● **Required action**: A faithful copy of the data is the goal; set it down exactly, without the images.

● **Extracted records**:
- - - - - - -

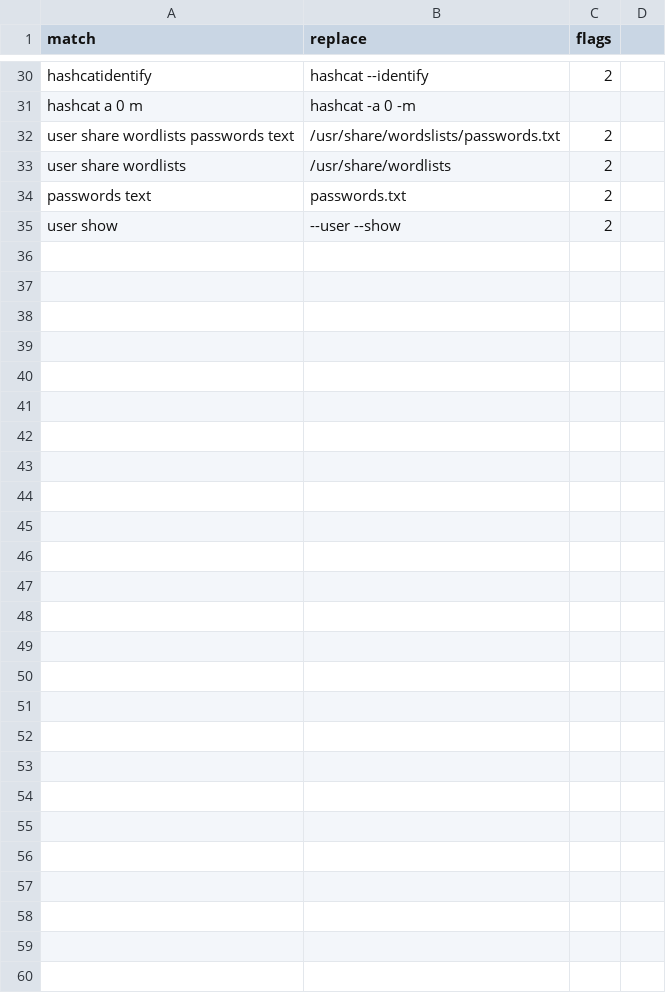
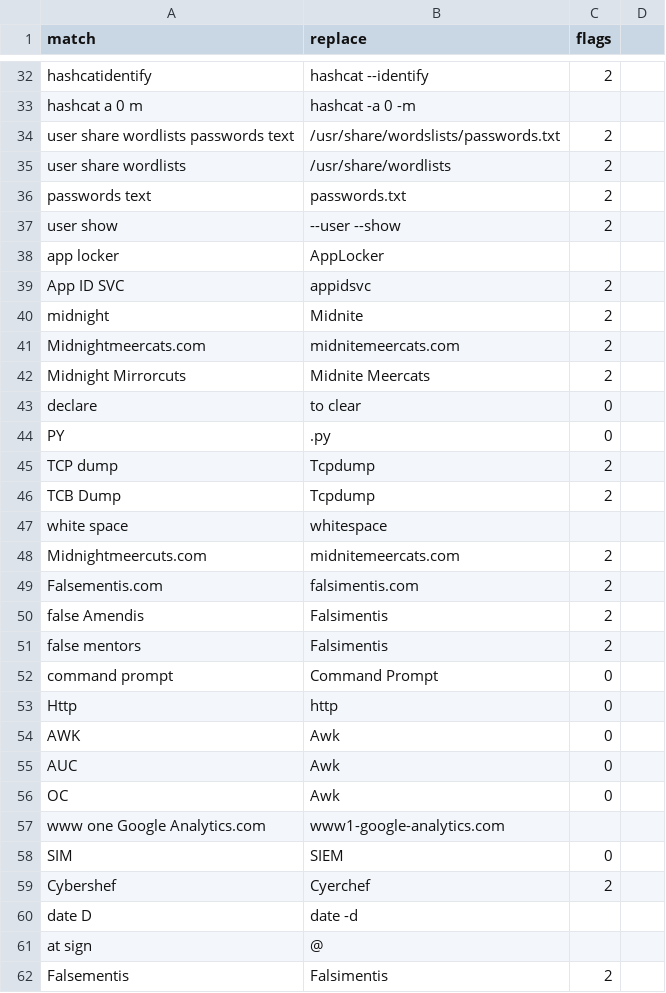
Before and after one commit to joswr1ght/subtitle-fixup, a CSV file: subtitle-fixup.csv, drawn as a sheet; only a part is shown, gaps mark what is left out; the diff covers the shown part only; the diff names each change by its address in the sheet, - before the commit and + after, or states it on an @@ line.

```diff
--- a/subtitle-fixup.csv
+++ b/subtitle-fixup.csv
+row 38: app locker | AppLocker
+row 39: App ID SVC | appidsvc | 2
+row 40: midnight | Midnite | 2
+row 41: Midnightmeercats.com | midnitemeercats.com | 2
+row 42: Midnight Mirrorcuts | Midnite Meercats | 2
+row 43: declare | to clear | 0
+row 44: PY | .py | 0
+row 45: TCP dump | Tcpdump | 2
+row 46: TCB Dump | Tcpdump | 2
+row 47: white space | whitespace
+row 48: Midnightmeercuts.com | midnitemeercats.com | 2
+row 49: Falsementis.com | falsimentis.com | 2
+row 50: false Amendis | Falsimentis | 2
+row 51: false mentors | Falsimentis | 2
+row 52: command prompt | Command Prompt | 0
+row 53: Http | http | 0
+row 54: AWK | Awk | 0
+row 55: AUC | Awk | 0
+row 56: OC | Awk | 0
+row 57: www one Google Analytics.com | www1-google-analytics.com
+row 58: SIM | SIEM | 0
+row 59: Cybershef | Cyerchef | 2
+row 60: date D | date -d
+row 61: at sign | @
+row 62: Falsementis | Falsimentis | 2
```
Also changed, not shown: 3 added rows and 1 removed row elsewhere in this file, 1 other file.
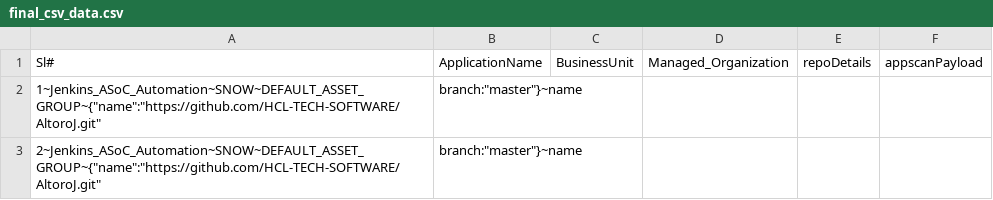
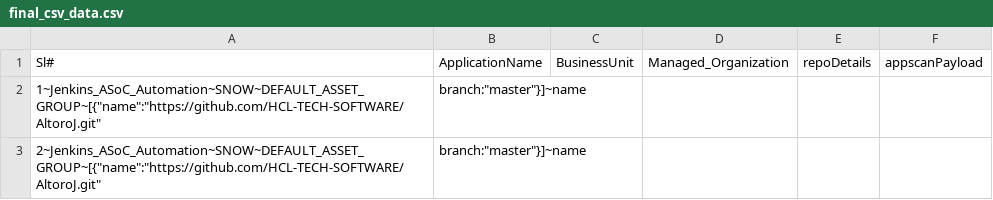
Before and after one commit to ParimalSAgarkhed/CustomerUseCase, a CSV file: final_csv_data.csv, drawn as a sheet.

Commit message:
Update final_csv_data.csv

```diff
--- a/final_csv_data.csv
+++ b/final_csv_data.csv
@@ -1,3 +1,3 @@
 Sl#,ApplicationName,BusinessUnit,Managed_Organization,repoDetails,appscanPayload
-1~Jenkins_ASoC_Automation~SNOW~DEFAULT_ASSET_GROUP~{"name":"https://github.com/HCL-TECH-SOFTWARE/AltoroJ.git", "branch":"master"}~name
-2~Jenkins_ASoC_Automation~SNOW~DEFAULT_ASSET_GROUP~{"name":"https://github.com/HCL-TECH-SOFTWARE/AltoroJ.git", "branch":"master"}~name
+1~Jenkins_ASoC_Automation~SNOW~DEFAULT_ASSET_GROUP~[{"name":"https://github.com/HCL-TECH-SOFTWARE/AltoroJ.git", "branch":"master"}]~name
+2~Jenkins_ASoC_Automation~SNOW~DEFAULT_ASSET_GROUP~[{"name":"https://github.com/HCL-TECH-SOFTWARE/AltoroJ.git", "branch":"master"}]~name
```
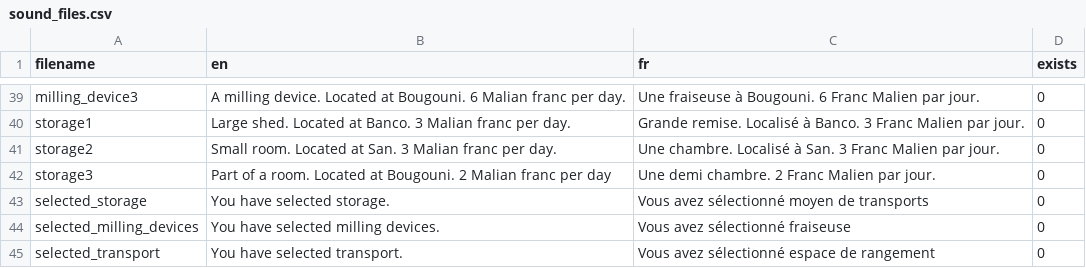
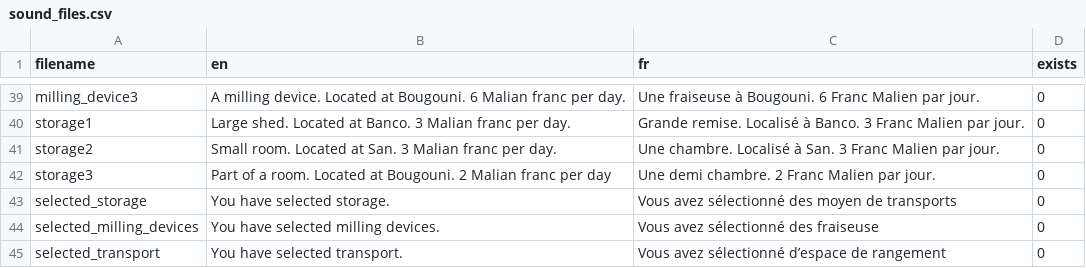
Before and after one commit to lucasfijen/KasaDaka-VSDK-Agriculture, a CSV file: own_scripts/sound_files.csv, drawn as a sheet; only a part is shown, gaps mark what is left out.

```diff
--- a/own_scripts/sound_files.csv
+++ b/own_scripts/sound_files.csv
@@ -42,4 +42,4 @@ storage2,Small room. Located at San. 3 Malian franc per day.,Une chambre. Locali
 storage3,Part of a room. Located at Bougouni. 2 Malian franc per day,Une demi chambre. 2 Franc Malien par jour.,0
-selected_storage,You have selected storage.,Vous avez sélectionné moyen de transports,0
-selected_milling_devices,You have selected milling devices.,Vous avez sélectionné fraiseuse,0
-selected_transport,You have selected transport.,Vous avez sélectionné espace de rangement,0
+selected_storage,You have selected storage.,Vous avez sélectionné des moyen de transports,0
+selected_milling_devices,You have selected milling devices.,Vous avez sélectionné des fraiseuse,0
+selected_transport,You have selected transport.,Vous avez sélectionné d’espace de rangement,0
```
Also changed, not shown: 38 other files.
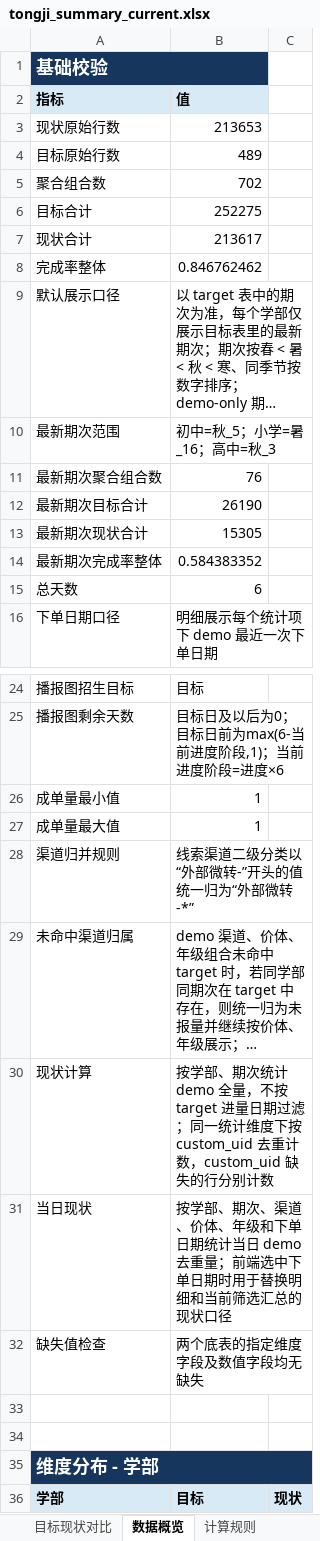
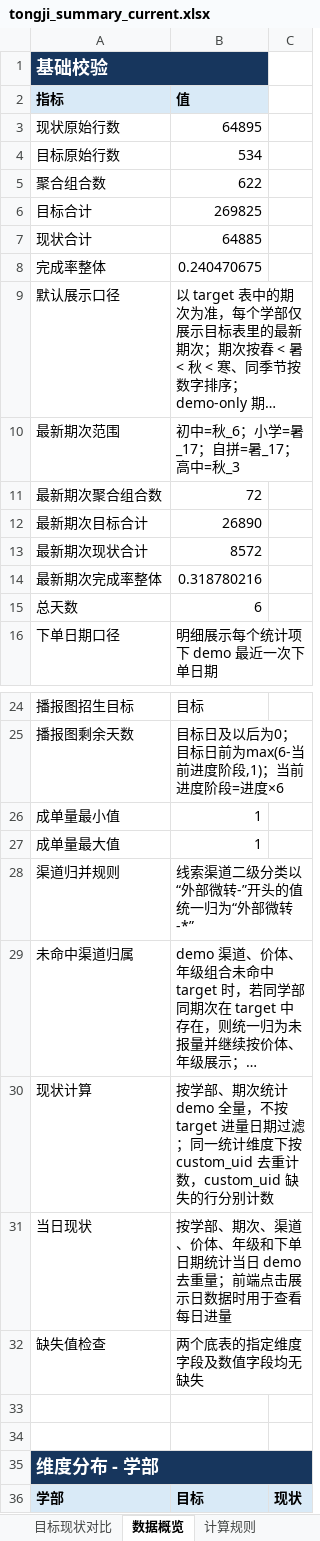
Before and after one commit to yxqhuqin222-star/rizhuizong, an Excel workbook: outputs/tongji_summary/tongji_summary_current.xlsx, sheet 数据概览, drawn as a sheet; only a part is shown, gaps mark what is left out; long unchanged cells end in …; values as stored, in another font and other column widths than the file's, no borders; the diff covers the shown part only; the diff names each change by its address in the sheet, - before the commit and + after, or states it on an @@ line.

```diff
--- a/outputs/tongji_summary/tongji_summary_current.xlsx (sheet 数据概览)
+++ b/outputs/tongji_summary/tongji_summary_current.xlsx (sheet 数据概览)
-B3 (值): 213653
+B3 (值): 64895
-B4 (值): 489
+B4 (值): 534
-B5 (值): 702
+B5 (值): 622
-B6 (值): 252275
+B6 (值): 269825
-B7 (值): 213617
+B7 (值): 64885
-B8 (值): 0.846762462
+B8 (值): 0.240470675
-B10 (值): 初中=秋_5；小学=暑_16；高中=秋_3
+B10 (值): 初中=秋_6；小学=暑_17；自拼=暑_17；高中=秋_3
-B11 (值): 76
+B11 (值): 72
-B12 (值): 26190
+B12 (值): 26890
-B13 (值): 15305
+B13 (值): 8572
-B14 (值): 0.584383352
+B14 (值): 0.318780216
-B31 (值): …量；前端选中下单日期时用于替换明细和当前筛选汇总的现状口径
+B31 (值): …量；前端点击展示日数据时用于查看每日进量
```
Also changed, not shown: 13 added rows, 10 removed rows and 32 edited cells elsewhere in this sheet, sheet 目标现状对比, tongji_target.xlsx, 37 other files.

- - - - - - -

● **Exercise solution**:
Before and after one commit to joswr1ght/subtitle-fixup, a CSV file: subtitle-fixup.csv, drawn as a sheet; only a part is shown, gaps mark what is left out; the diff covers the shown part only; the diff names each change by its address in the sheet, - before the commit and + after, or states it on an @@ line.

```diff
--- a/subtitle-fixup.csv
+++ b/subtitle-fixup.csv
+row 38: app locker | AppLocker
+row 39: App ID SVC | appidsvc | 2
+row 40: midnight | Midnite | 2
+row 41: Midnightmeercats.com | midnitemeercats.com | 2
+row 42: Midnight Mirrorcuts | Midnite Meercats | 2
+row 43: declare | to clear | 0
+row 44: PY | .py | 0
+row 45: TCP dump | Tcpdump | 2
+row 46: TCB Dump | Tcpdump | 2
+row 47: white space | whitespace
+row 48: Midnightmeercuts.com | midnitemeercats.com | 2
+row 49: Falsementis.com | falsimentis.com | 2
+row 50: false Amendis | Falsimentis | 2
+row 51: false mentors | Falsimentis | 2
+row 52: command prompt | Command Prompt | 0
+row 53: Http | http | 0
+row 54: AWK | Awk | 0
+row 55: AUC | Awk | 0
+row 56: OC | Awk | 0
+row 57: www one Google Analytics.com | www1-google-analytics.com
+row 58: SIM | SIEM | 0
+row 59: Cybershef | Cyerchef | 2
+row 60: date D | date -d
+row 61: at sign | @
+row 62: Falsementis | Falsimentis | 2
```
Also changed, not shown: 3 added rows and 1 removed row elsewhere in this file, 1 other file.
Before and after one commit to ParimalSAgarkhed/CustomerUseCase, a CSV file: final_csv_data.csv, drawn as a sheet.

Commit message:
Update final_csv_data.csv

```diff
--- a/final_csv_data.csv
+++ b/final_csv_data.csv
@@ -1,3 +1,3 @@
 Sl#,ApplicationName,BusinessUnit,Managed_Organization,repoDetails,appscanPayload
-1~Jenkins_ASoC_Automation~SNOW~DEFAULT_ASSET_GROUP~{"name":"https://github.com/HCL-TECH-SOFTWARE/AltoroJ.git", "branch":"master"}~name
-2~Jenkins_ASoC_Automation~SNOW~DEFAULT_ASSET_GROUP~{"name":"https://github.com/HCL-TECH-SOFTWARE/AltoroJ.git", "branch":"master"}~name
+1~Jenkins_ASoC_Automation~SNOW~DEFAULT_ASSET_GROUP~[{"name":"https://github.com/HCL-TECH-SOFTWARE/AltoroJ.git", "branch":"master"}]~name
+2~Jenkins_ASoC_Automation~SNOW~DEFAULT_ASSET_GROUP~[{"name":"https://github.com/HCL-TECH-SOFTWARE/AltoroJ.git", "branch":"master"}]~name
```
Before and after one commit to lucasfijen/KasaDaka-VSDK-Agriculture, a CSV file: own_scripts/sound_files.csv, drawn as a sheet; only a part is shown, gaps mark what is left out.

```diff
--- a/own_scripts/sound_files.csv
+++ b/own_scripts/sound_files.csv
@@ -42,4 +42,4 @@ storage2,Small room. Located at San. 3 Malian franc per day.,Une chambre. Locali
 storage3,Part of a room. Located at Bougouni. 2 Malian franc per day,Une demi chambre. 2 Franc Malien par jour.,0
-selected_storage,You have selected storage.,Vous avez sélectionné moyen de transports,0
-selected_milling_devices,You have selected milling devices.,Vous avez sélectionné fraiseuse,0
-selected_transport,You have selected transport.,Vous avez sélectionné espace de rangement,0
+selected_storage,You have selected storage.,Vous avez sélectionné des moyen de transports,0
+selected_milling_devices,You have selected milling devices.,Vous avez sélectionné des fraiseuse,0
+selected_transport,You have selected transport.,Vous avez sélectionné d’espace de rangement,0
```
Also changed, not shown: 38 other files.
Before and after one commit to yxqhuqin222-star/rizhuizong, an Excel workbook: outputs/tongji_summary/tongji_summary_current.xlsx, sheet 数据概览, drawn as a sheet; only a part is shown, gaps mark what is left out; long unchanged cells end in …; values as stored, in another font and other column widths than the file's, no borders; the diff covers the shown part only; the diff names each change by its address in the sheet, - before the commit and + after, or states it on an @@ line.

```diff
--- a/outputs/tongji_summary/tongji_summary_current.xlsx (sheet 数据概览)
+++ b/outputs/tongji_summary/tongji_summary_current.xlsx (sheet 数据概览)
-B3 (值): 213653
+B3 (值): 64895
-B4 (值): 489
+B4 (值): 534
-B5 (值): 702
+B5 (值): 622
-B6 (值): 252275
+B6 (值): 269825
-B7 (值): 213617
+B7 (值): 64885
-B8 (值): 0.846762462
+B8 (值): 0.240470675
-B10 (值): 初中=秋_5；小学=暑_16；高中=秋_3
+B10 (值): 初中=秋_6；小学=暑_17；自拼=暑_17；高中=秋_3
-B11 (值): 76
+B11 (值): 72
-B12 (值): 26190
+B12 (值): 26890
-B13 (值): 15305
+B13 (值): 8572
-B14 (值): 0.584383352
+B14 (值): 0.318780216
-B31 (值): …量；前端选中下单日期时用于替换明细和当前筛选汇总的现状口径
+B31 (值): …量；前端点击展示日数据时用于查看每日进量
```
Also changed, not shown: 13 added rows, 10 removed rows and 32 edited cells elsewhere in this sheet, sheet 目标现状对比, tongji_target.xlsx, 37 other files.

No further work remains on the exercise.